It was very interesting to learn about his writing process:
January – Kinney always starts a new book in January and needs to come up with 350 ideas for his writing. He showed a picture of wood blocks that he uses to keep track of the number of ideas he has come up with and to motivate him to keep going. He shared that when he thinks of an idea he needs to “write it down right away or it will be gone” and that he has moved away from his physical sketch books to using technology including his iPad or phone so that his ideas go to the cloud.
After six months of coming up with ideas, he starts working on the cover. He drafts the picture and gets paint chips to decide on the exact colour (incidentally, the exact colour of his books matches the exact colour of his tour bus). After deciding on the exact shade, he comes up with his title. I found it quite interesting that he had decided on the cover and title before he had even written the text.
July – He starts working on the manuscript using the ideas that he has come up with in the first half of the year. While his children are outside enjoying the summer vacation, he said that he is stuck inside with his dog Thunder writing until he has exactly 217 pages. When asked why his books are all exactly this length, he said that the first one was by accident and he decided to follow this pattern for all books as it is “fun to make them the same size and they look good on the shelf.”

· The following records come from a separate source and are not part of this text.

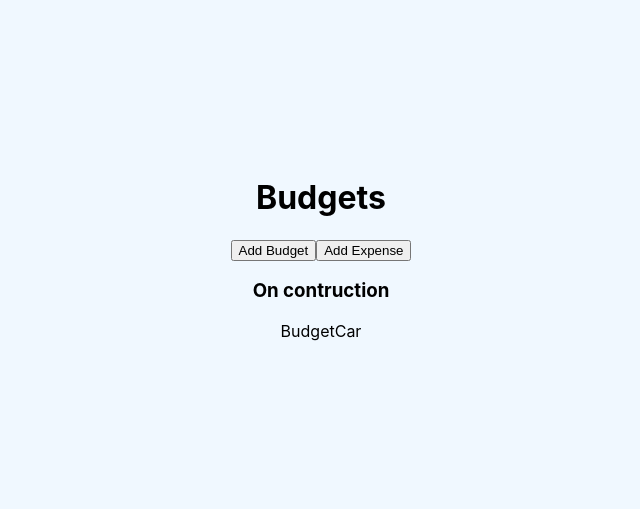
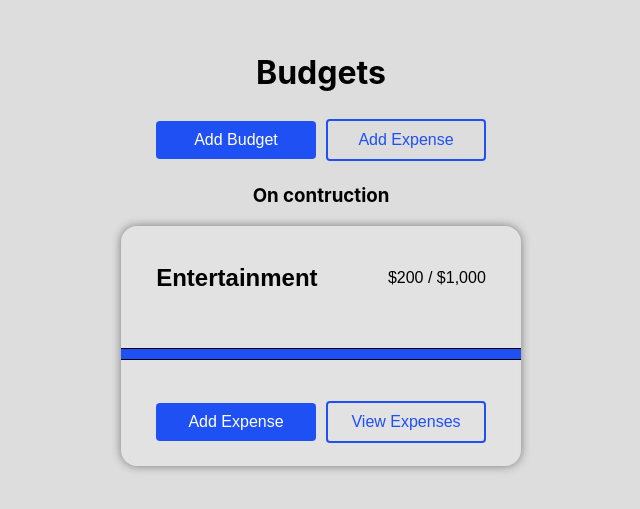
Before and after one commit to aramxD/react-budget-app, a React (Create React App) app: page / in a window 1280 px wide. Shown: the part 151-660 px from the top of the page, without its empty margins (319-959 px from the left). Built offline with nearby package versions, Linux system fonts and the light colour scheme.

Commit message:
Budget card implemented, styles implemented

```diff
--- a/src/App.css
+++ b/src/App.css
@@ -5,7 +5,7 @@
 body {
     height: 100vh;
     width: 100vw;
-    background-color: aliceblue;
+    background-color: rgb(221, 221, 221);
     background-repeat: no-repeat;
     background-size: cover;
     background-attachment: fixed;
@@ -15,9 +15,9 @@ body {
     align-items: center;
 }
 
-.frosted-box {
-    width: 300px;
-    height: 140px;
+.card {
+    width: 400px;
+    height: 240px;
     position: relative;
     text-align: center;
     background: initial;
@@ -28,22 +28,81 @@ body {
     display: flex;
     flex-direction: column;
     align-items: center;
-    justify-content: center;
+    justify-content: space-around;
     border-radius: 1rem;
     background-color: rgba(255, 255, 255, .15);
     backdrop-filter: blur(5px);
 }
 
+.card-header {
+    width: 100%;
+    display: flex;
+    align-items: center;
+    justify-content: space-around;
+}
 
-/* .frosted-box::before {
-    content: "";
+.card-bar {
+    width: 100%;
+    height: 10px;
+    background-color: #1e50f4;
+    border: solid 1px black;
+}
+
+
+/* BOTONES */
+
+.btn-primary {
+    display: inline-block;
+    border-radius: 4px;
+    background-color: #1e50f4;
+    border: none;
+    color: #FFFFFF;
+    text-align: center;
+    font-size: 16px;
+    padding: 10px;
+    width: 160px;
+    transition: all 0.5s;
+    cursor: pointer;
+    margin: 5px;
+    vertical-align: middle;
+}
+
+.btn-primary span {
+    cursor: pointer;
+    display: inline-block;
+    position: relative;
+    transition: 0.5s;
+}
+
+.btn-primary span:after {
+    content: '\00bb';
     position: absolute;
-    background: inherit;
-    box-shadow: inset 0 0 2000px rgba(255, 255, 255, .5);
-    filter: blur(10px);
-    margin: -20px;
-    z-index: -1;
-} */
+    opacity: 0;
+    top: -10px;
+    right: -20px;
+    transition: 0.5s;
+    font-size: 30px;
+}
+
+.btn-primary:active {
+    box-shadow: 0 5px #666;
+    transform: translateY(6px);
+}
+
+.btn-primary:hover span {
+    padding-right: 25px;
+}
+
+.btn-primary:hover span:after {
+    opacity: 1;
+    right: 0;
+}
+
+.outlinePrimary {
+    background-color: #ffffff00;
+    border: solid 2px #1e50f4;
+    color: #1e50f4;
+}
 
 .App-logo {
     height: 40vmin;
--- a/src/App.js
+++ b/src/App.js
@@ -7,11 +7,11 @@ function App() {
     <div className="App">
       <div className="">
       <h1>Budgets</h1>
-      <button className='btn-primary'>Add Budget</button>
-      <button className='btn-outlinePrimary'>Add Expense</button>
+      <button className='btn-primary'><span> Add Budget</span></button>
+      <button className='btn-primary outlinePrimary'><span> Add Expense</span></button>
       <h3>On contruction</h3>
       </div>
-      <BudgetCard></BudgetCard>
+      <BudgetCard name="Entertainment" amount={200} max={1000} ></BudgetCard>
     </div>
   );
 }
--- a/src/components/BudgetCard.js
+++ b/src/components/BudgetCard.js
@@ -1,8 +1,22 @@
 import React from 'react'
+import { currencyFormatter } from '../utils'
 
-export default function BudgetCard() {
-    return ( <
-        div > BudgetCar <
-        /div>
+
+export default function BudgetCard({name, amount, max}) {
+    return ( < div className = 'card' >
+        <div className="card-header">
+                <div className="card-title">
+                    <h2>{name}</h2>
+                </div>
+                <div className="card-boddy">
+                    {currencyFormatter.format(amount)} / {currencyFormatter.format(max)}
+                </div>
+            </div>
+            <div className="card-bar"></div>
+            <div className="card-footer">
+                <button className='btn-primary'><span>Add Expense</span></button>
+                <button className='btn-primary outlinePrimary'><span>View Expenses</span></button>
+            </div>
+        </div>
     )
 }
--- a/src/utils.js
+++ b/src/utils.js
@@ -1 +1,5 @@
-export const currencyFormatter = new Intl.NumberFormat(undefined)
+export const currencyFormatter = new Intl.NumberFormat(undefined, {
+    currency: 'usd',
+    style: 'currency',
+    minimumFractionDigits: 0,
+})
```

August – This is the month of drawing. He completes 320 drawings using a computer tablet and program called Flash. Each drawing takes an hour and he showed the audience examples of how he does his drawings.
September – He has finished all the drawings and “forgets the book for a while“. He shared that he always feels a bit surprised when he gets the book in the mail and the first thing he does is puts it on his book shelf with the other books to see how they all look together and then heads out on his tour bus with built in bunk beds on a book tour. He showed a picture of this year’s bus. not only was it a vibrant orange but it had cartoons including the discarded cover picture that was not used.
Kinney was very inspiring and his presentation was geared to both the eager children and to their parents who brought them to the book fair. He encouraged the kids to be persistent, referencing Canadian Author Malcolm Gladwell’s book, the Outliers which talked about working for 10000 hours to become successful. He told the kids:
“If you have a dream, really nurture it and let it grow.”
After the presentation, the kids lined up for book signing. Despite the large line ups and expectation of signing books for 100 children in an hour, he spoke to my kids individually. Brendan asked if he would draw a picture in his book and Kinney not only signed his book but also drew a quick sketch of the character, Greg, while telling him that it takes a long time to make the movies. We are certainly looking forward to reading this book!